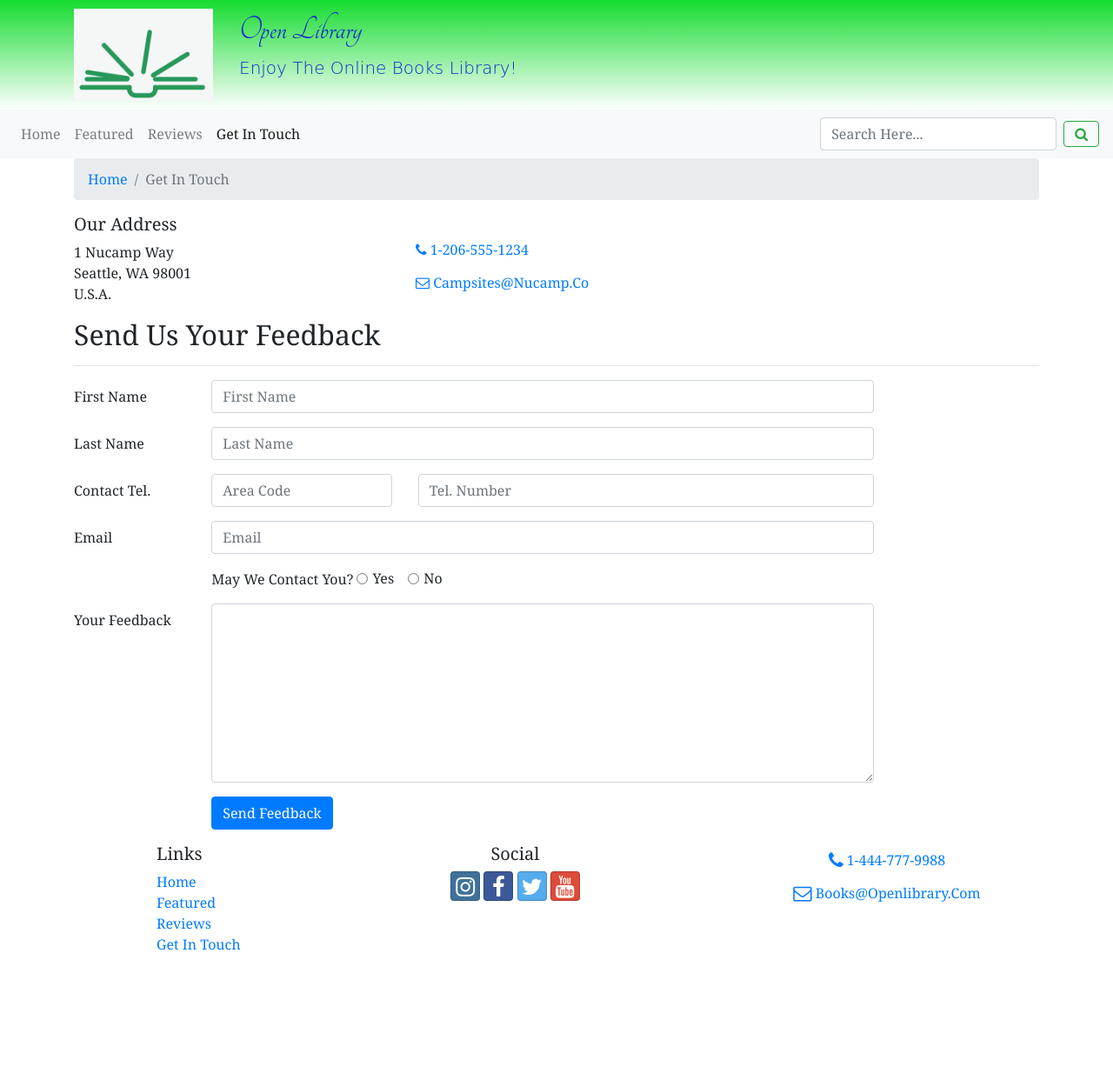
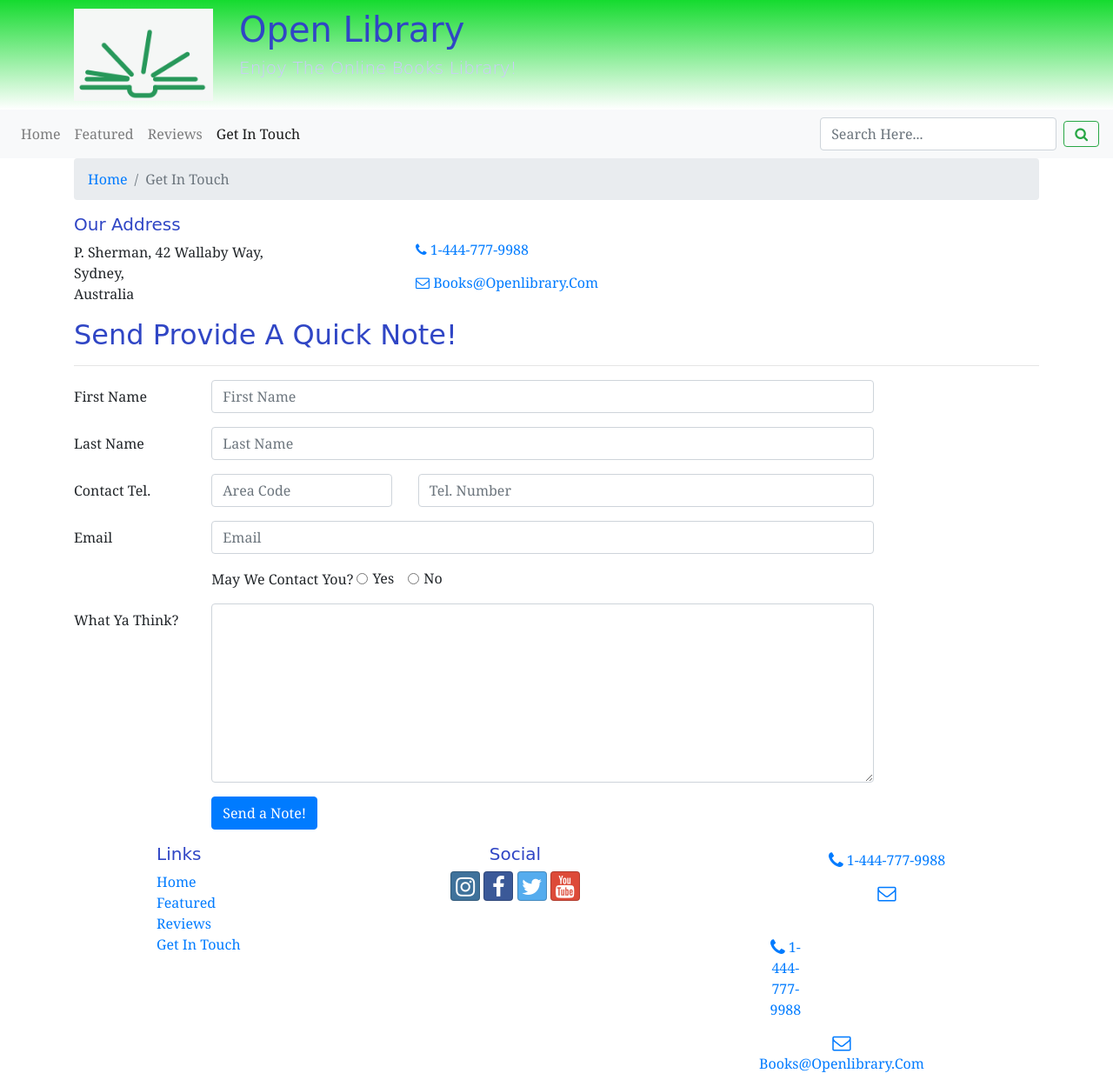
Before and after one commit to arunkumar09/Bookstore, a website: page contact.html in a window 1280 px wide. Shown: the whole page at 87% size. Before the commit the page ends 1114 px from the top, so only its background shows below. Drawn offline with nearby package versions, Linux system fonts and the light colour scheme.

Commit message:
more changes

```diff
--- a/contact.html
+++ b/contact.html
@@ -81,20 +81,20 @@
                 <div class="col-sm-4">
                     <h5>Our Address</h5>
                     <address>
-                        1 Nucamp Way<br />
-                        Seattle, WA 98001<br />
-                        U.S.A.
+                        P. Sherman, 42 Wallaby Way, <br />
+                        Sydney,<br />
+                        Australia
                     </address>
                 </div>
                 <div class="col">
-                    <a role="button" class="btn btn-link" href="tel:+12065551234"><i class="fa fa-phone"></i> 1-206-555-1234</a><br />
-                    <a role="button" class="btn btn-link" href="mailto:campsites@nucamp.co"><i class="fa fa-envelope-o"></i> campsites@nucamp.co</a>
+                    <a role="button" class="btn btn-link" href="tel:+1-444-777-9988"><i class="fa fa-phone"></i> 1-444-777-9988</a><br />
+                    <a role="button" class="btn btn-link" href="mailto:books@openlibrary.com"><i class="fa fa-envelope-o"></i> books@openlibrary.com</a>
                 </div>
             </div>
 
             <div class="row row-content">
                 <div class="col-12">
-                    <h2>Send us your Feedback</h2>
+                    <h2>Send provide a quick note!</h2>
                     <hr />
                 </div>
                 <div class="col-md-10">
@@ -140,14 +140,14 @@
                             </div>
                         </div>
                         <div class="form-group row">
-                            <label for="feedback" class="col-md-2 col-form-label">Your Feedback</label>
+                            <label for="feedback" class="col-md-2 col-form-label">What ya think?</label>
                             <div class="col-md-10">
                                 <textarea class="form-control" id="feedback" name="feedback" rows="8"></textarea>
                             </div>
                         </div>
                         <div class="form-group row">
                             <div class="offset-md-2 col-md-10">
-                                <button type="submit" class="btn btn-primary">Send Feedback</button>
+                                <button type="submit" class="btn btn-primary">Send a Note!</button>
                             </div>
                         </div>
                     </form>
@@ -180,10 +180,15 @@
                                 class="fa fa-youtube"></i></a>
                     </div>
                     <div class="col-sm-4 text-center">
-                        <a role="button" class="btn btn-link" href="tel:+12065551234"><i
+                        <a role="button" class="btn btn-link" href="tel:+1-444-777-9988"><i
                                 class="fa fa-phone fa-lg text-primary"></i> 1-444-777-9988</a><br />
-                        <a role="button" class="btn btn-link" href="mailto:campsites@nucamp.co"><i
+                        <a role="button" class="btn btn-link" href="mailto:books@openlibrary.com"><i
+                                class="fa fa-envelope-o fa-lg text-primary"></i>  <div class="col-sm-4 text-center">
+                        <a role="button" class="btn btn-link" href="tel:+1-444-777-9988"><i
+                                class="fa fa-phone fa-lg text-primary"></i> 1-444-777-9988</a><br />
+                        <a role="button" class="btn btn-link" href="mailto:books@openlibrary.com"><i
                                 class="fa fa-envelope-o fa-lg text-primary"></i> books@openlibrary.com</a>
+                    </div></a>
                     </div>
                 </div>
             </div>
--- a/css/main.css
+++ b/css/main.css
@@ -1,14 +1,12 @@
-header h1 {
-  font-family: "Tangerine", serif;
-  color: #0f2bcc;
-  padding-right: 100;
-}
+h1, h2, h3, h5 {
+  font-family: "Lobster", cursive;
+  color: #3046C5; }
+
+h2 {
+  color: #3046C5; }
 
 header h2 {
-  color: #0f2bcc;
-  font-family: cursive;
-  text-align: left;
-}
+  color: #CEC8FF; }
 
 body {
   font-family: "Open Sans", sans-serif;
@@ -29,7 +27,7 @@ img {
   height: auto;
 }
 #loginModal .modal-header {
-  background-color: #0e4e1c;
+  background-color: #0d922a;
   color: white;
 }
 
```
Also changed, not shown: featured.html (+2 -2 lines), index.html (+5 -5 lines), reviews.html (+2 -2 lines).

========

§ THE PROBLEM
Check each line of the data above, and please copy the ones in which the string "submit" occurs.

§ ANSWER BOX
-                                <button type="submit" class="btn btn-primary">Send Feedback</button>
+                                <button type="submit" class="btn btn-primary">Send a Note!</button>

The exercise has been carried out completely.